INSTRUCTIONS TO FOLLOW:
Exact copy, no pictures: output each line below as it stands.

Before-and-after change data:
###
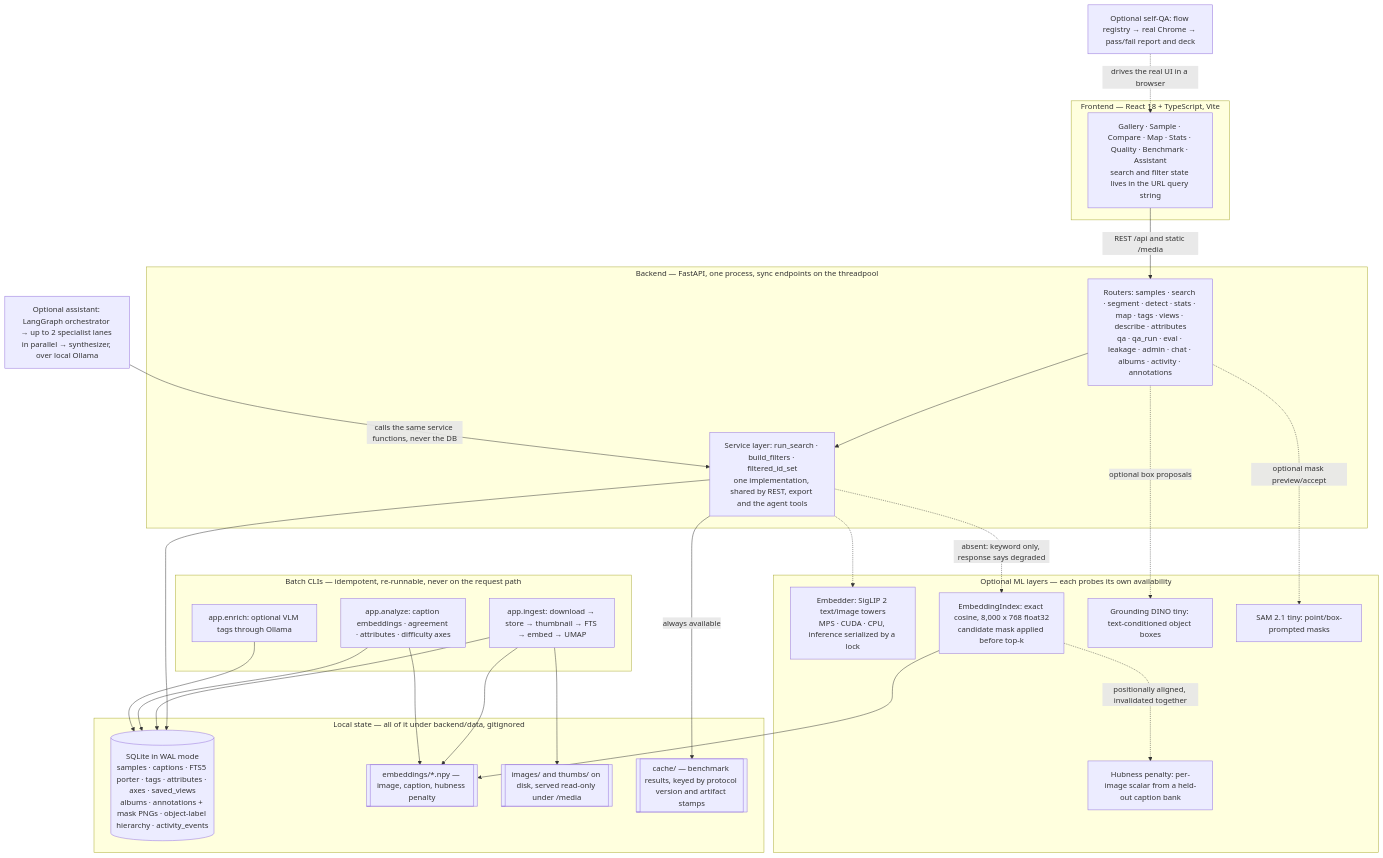
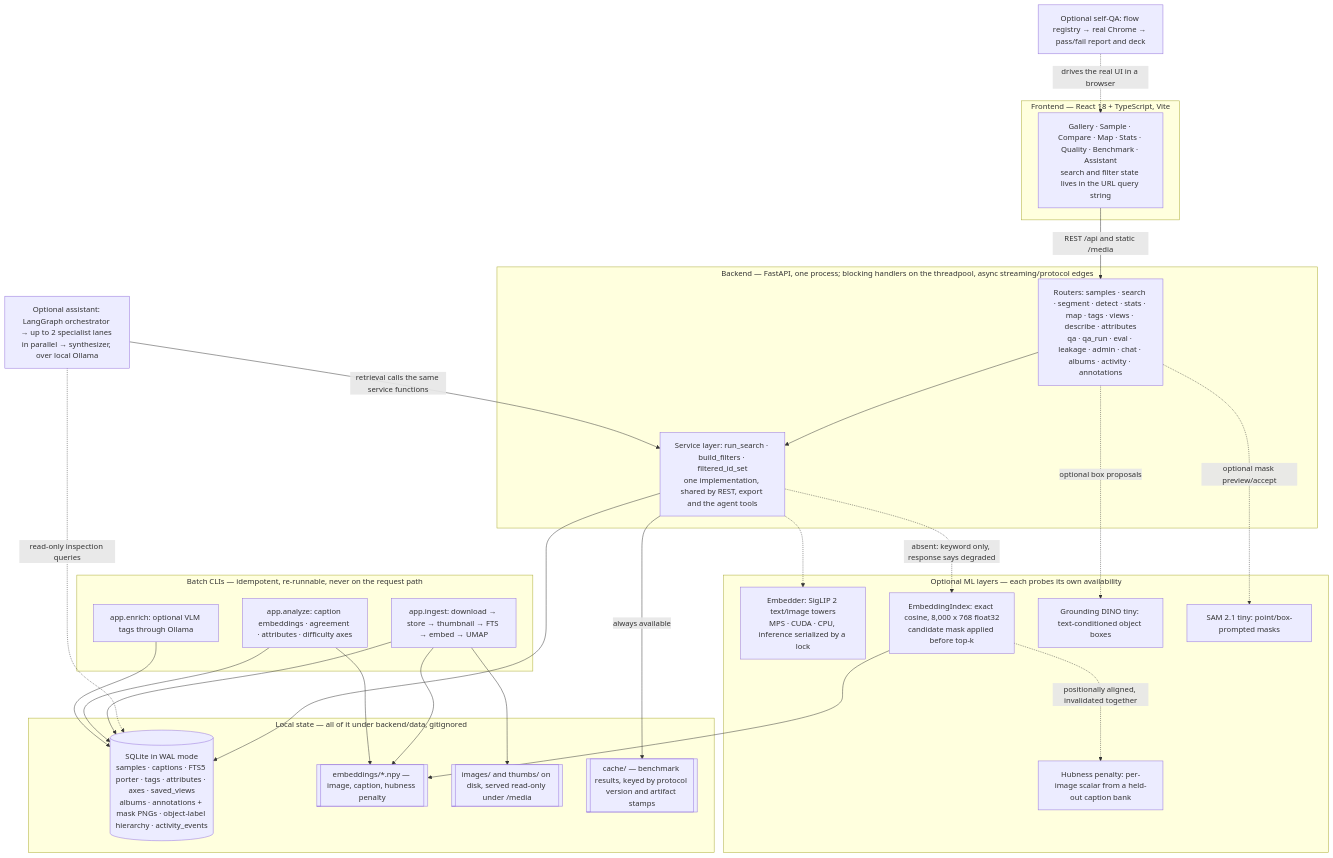
The diagram in docs/ARCHITECTURE.md (aimanyounises1/cv-dataset-explorer), drawn with Mermaid before and after one commit. The commit also changed other lines of this file and 51 other files, not shown here.

````diff
--- a/docs/ARCHITECTURE.md
+++ b/docs/ARCHITECTURE.md
@@ -11,54 +11,55 @@
 ```mermaid
 flowchart TB
   subgraph fe["Frontend — React 18 + TypeScript, Vite"]
     UI["Gallery · Sample · Compare · Map · Stats · Quality · Benchmark · Assistant<br/>search and filter state lives in the URL query string"]
   end
 
-  subgraph be["Backend — FastAPI, one process, sync endpoints on the threadpool"]
+  subgraph be["Backend — FastAPI, one process; blocking handlers on the threadpool, async streaming/protocol edges"]
     RT["Routers: samples · search · segment · detect · stats · map · tags · views · describe · attributes<br/>qa · qa_run · eval · leakage · admin · chat · albums · activity · annotations"]
     SV["Service layer: run_search · build_filters · filtered_id_set<br/>one implementation, shared by REST, export and the agent tools"]
   end
 
   subgraph ml["Optional ML layers — each probes its own availability"]
     EM["Embedder: SigLIP 2 text/image towers<br/>MPS · CUDA · CPU, inference serialized by a lock"]
     IX["EmbeddingIndex: exact cosine, 8,000 x 768 float32<br/>candidate mask applied before top-k"]
     HB["Hubness penalty: per-image scalar from a held-out caption bank"]
     OD["Grounding DINO tiny: text-conditioned object boxes"]
     SG["SAM 2.1 tiny: point/box-prompted masks"]
   end
 
   subgraph st["Local state — all of it under backend/data, gitignored"]
     DB[("SQLite in WAL mode<br/>samples · captions · FTS5 porter · tags · attributes · axes · saved_views<br/>albums · annotations + mask PNGs · object-label hierarchy · activity_events")]
     NP[["embeddings/*.npy — image, caption, hubness penalty"]]
     IM[["images/ and thumbs/ on disk, served read-only under /media"]]
     CA[["cache/ — benchmark results, keyed by protocol version and artifact stamps"]]
   end
 
   subgraph bt["Batch CLIs — idempotent, re-runnable, never on the request path"]
     IG["app.ingest: download → store → thumbnail → FTS → embed → UMAP"]
     AN["app.analyze: caption embeddings · agreement · attributes · difficulty axes"]
     EN["app.enrich: optional VLM tags through Ollama"]
   end
 
   AG["Optional assistant: LangGraph orchestrator → up to 2 specialist lanes in parallel → synthesizer, over local Ollama"]
   QA["Optional self-QA: flow registry → real Chrome → pass/fail report and deck"]
 
   UI -->|"REST /api and static /media"| RT
   RT --> SV
   SV --> DB
   SV -->|"always available"| CA
   SV -.->|"absent: keyword only, response says degraded"| IX
   SV -.-> EM
   RT -.->|"optional box proposals"| OD
   RT -.->|"optional mask preview/accept"| SG
   IX --> NP
   IX -.->|"positionally aligned, invalidated together"| HB
-  AG -->|"calls the same service functions, never the DB"| SV
+  AG -->|"retrieval calls the same service functions"| SV
+  AG -.->|"read-only inspection queries"| DB
   QA -.->|"drives the real UI in a browser"| UI
   IG --> DB
   IG --> NP
   IG --> IM
   AN --> DB
   AN --> NP
   EN --> DB
 ```
````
###
ANSWER BELOW:
The diagram in docs/ARCHITECTURE.md (aimanyounises1/cv-dataset-explorer), drawn with Mermaid before and after one commit. The commit also changed other lines of this file and 51 other files, not shown here.

````diff
--- a/docs/ARCHITECTURE.md
+++ b/docs/ARCHITECTURE.md
@@ -11,54 +11,55 @@
 ```mermaid
 flowchart TB
   subgraph fe["Frontend — React 18 + TypeScript, Vite"]
     UI["Gallery · Sample · Compare · Map · Stats · Quality · Benchmark · Assistant<br/>search and filter state lives in the URL query string"]
   end
 
-  subgraph be["Backend — FastAPI, one process, sync endpoints on the threadpool"]
+  subgraph be["Backend — FastAPI, one process; blocking handlers on the threadpool, async streaming/protocol edges"]
     RT["Routers: samples · search · segment · detect · stats · map · tags · views · describe · attributes<br/>qa · qa_run · eval · leakage · admin · chat · albums · activity · annotations"]
     SV["Service layer: run_search · build_filters · filtered_id_set<br/>one implementation, shared by REST, export and the agent tools"]
   end
 
   subgraph ml["Optional ML layers — each probes its own availability"]
     EM["Embedder: SigLIP 2 text/image towers<br/>MPS · CUDA · CPU, inference serialized by a lock"]
     IX["EmbeddingIndex: exact cosine, 8,000 x 768 float32<br/>candidate mask applied before top-k"]
     HB["Hubness penalty: per-image scalar from a held-out caption bank"]
     OD["Grounding DINO tiny: text-conditioned object boxes"]
     SG["SAM 2.1 tiny: point/box-prompted masks"]
   end
 
   subgraph st["Local state — all of it under backend/data, gitignored"]
     DB[("SQLite in WAL mode<br/>samples · captions · FTS5 porter · tags · attributes · axes · saved_views<br/>albums · annotations + mask PNGs · object-label hierarchy · activity_events")]
     NP[["embeddings/*.npy — image, caption, hubness penalty"]]
     IM[["images/ and thumbs/ on disk, served read-only under /media"]]
     CA[["cache/ — benchmark results, keyed by protocol version and artifact stamps"]]
   end
 
   subgraph bt["Batch CLIs — idempotent, re-runnable, never on the request path"]
     IG["app.ingest: download → store → thumbnail → FTS → embed → UMAP"]
     AN["app.analyze: caption embeddings · agreement · attributes · difficulty axes"]
     EN["app.enrich: optional VLM tags through Ollama"]
   end
 
   AG["Optional assistant: LangGraph orchestrator → up to 2 specialist lanes in parallel → synthesizer, over local Ollama"]
   QA["Optional self-QA: flow registry → real Chrome → pass/fail report and deck"]
 
   UI -->|"REST /api and static /media"| RT
   RT --> SV
   SV --> DB
   SV -->|"always available"| CA
   SV -.->|"absent: keyword only, response says degraded"| IX
   SV -.-> EM
   RT -.->|"optional box proposals"| OD
   RT -.->|"optional mask preview/accept"| SG
   IX --> NP
   IX -.->|"positionally aligned, invalidated together"| HB
-  AG -->|"calls the same service functions, never the DB"| SV
+  AG -->|"retrieval calls the same service functions"| SV
+  AG -.->|"read-only inspection queries"| DB
   QA -.->|"drives the real UI in a browser"| UI
   IG --> DB
   IG --> NP
   IG --> IM
   AN --> DB
   AN --> NP
   EN --> DB
 ```
````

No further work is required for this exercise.